◆ EXERCISE OBJECTIVE ◆
Without including any pictures, copy every line below exactly.

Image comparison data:
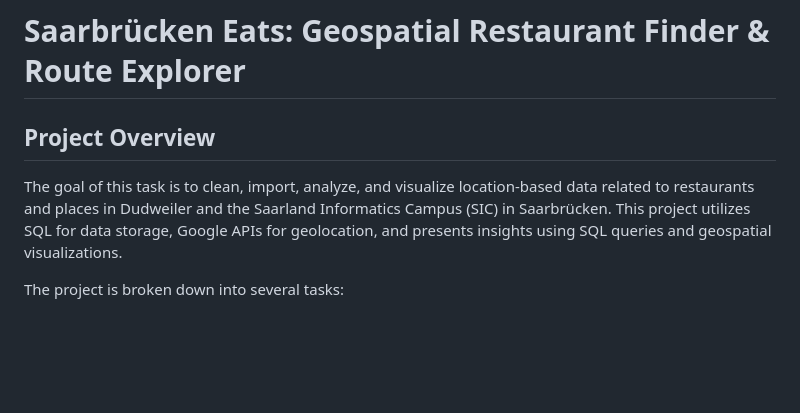
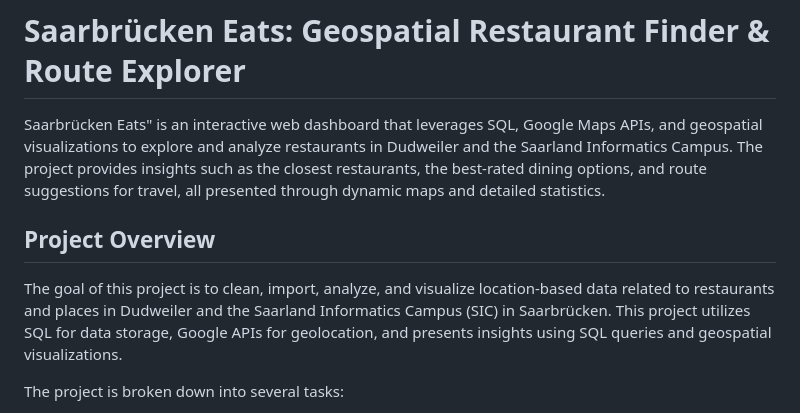
Before and after one commit to fulbelin/Saarbrucken-Eats-Geospatial-Restaurant-Finder-Route-Explorer, a Markdown page: README.md, the part around the change. Rendered like a GitHub page; blank space fills up the shorter version.

```diff
--- a/README.md
+++ b/README.md
@@ -1,8 +1,10 @@
 # Saarbrücken Eats: Geospatial Restaurant Finder & Route Explorer
+
+Saarbrücken Eats" is an interactive web dashboard that leverages SQL, Google Maps APIs, and geospatial visualizations to explore and analyze restaurants in Dudweiler and the Saarland Informatics Campus. The project provides insights such as the closest restaurants, the best-rated dining options, and route suggestions for travel, all presented through dynamic maps and detailed statistics.
 
 ## Project Overview
 
-The goal of this task is to clean, import, analyze, and visualize location-based data related to restaurants and places in Dudweiler and the Saarland Informatics Campus (SIC) in Saarbrücken. This project utilizes SQL for data storage, Google APIs for geolocation, and presents insights using SQL queries and geospatial visualizations.
+The goal of this project is to clean, import, analyze, and visualize location-based data related to restaurants and places in Dudweiler and the Saarland Informatics Campus (SIC) in Saarbrücken. This project utilizes SQL for data storage, Google APIs for geolocation, and presents insights using SQL queries and geospatial visualizations.
 
 The project is broken down into several tasks:
 
```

◆ ANSWER FOR THIS EXERCISE ◆
Before and after one commit to fulbelin/Saarbrucken-Eats-Geospatial-Restaurant-Finder-Route-Explorer, a Markdown page: README.md, the part around the change. Rendered like a GitHub page; blank space fills up the shorter version.

```diff
--- a/README.md
+++ b/README.md
@@ -1,8 +1,10 @@
 # Saarbrücken Eats: Geospatial Restaurant Finder & Route Explorer
+
+Saarbrücken Eats" is an interactive web dashboard that leverages SQL, Google Maps APIs, and geospatial visualizations to explore and analyze restaurants in Dudweiler and the Saarland Informatics Campus. The project provides insights such as the closest restaurants, the best-rated dining options, and route suggestions for travel, all presented through dynamic maps and detailed statistics.
 
 ## Project Overview
 
-The goal of this task is to clean, import, analyze, and visualize location-based data related to restaurants and places in Dudweiler and the Saarland Informatics Campus (SIC) in Saarbrücken. This project utilizes SQL for data storage, Google APIs for geolocation, and presents insights using SQL queries and geospatial visualizations.
+The goal of this project is to clean, import, analyze, and visualize location-based data related to restaurants and places in Dudweiler and the Saarland Informatics Campus (SIC) in Saarbrücken. This project utilizes SQL for data storage, Google APIs for geolocation, and presents insights using SQL queries and geospatial visualizations.
 
 The project is broken down into several tasks:
 
```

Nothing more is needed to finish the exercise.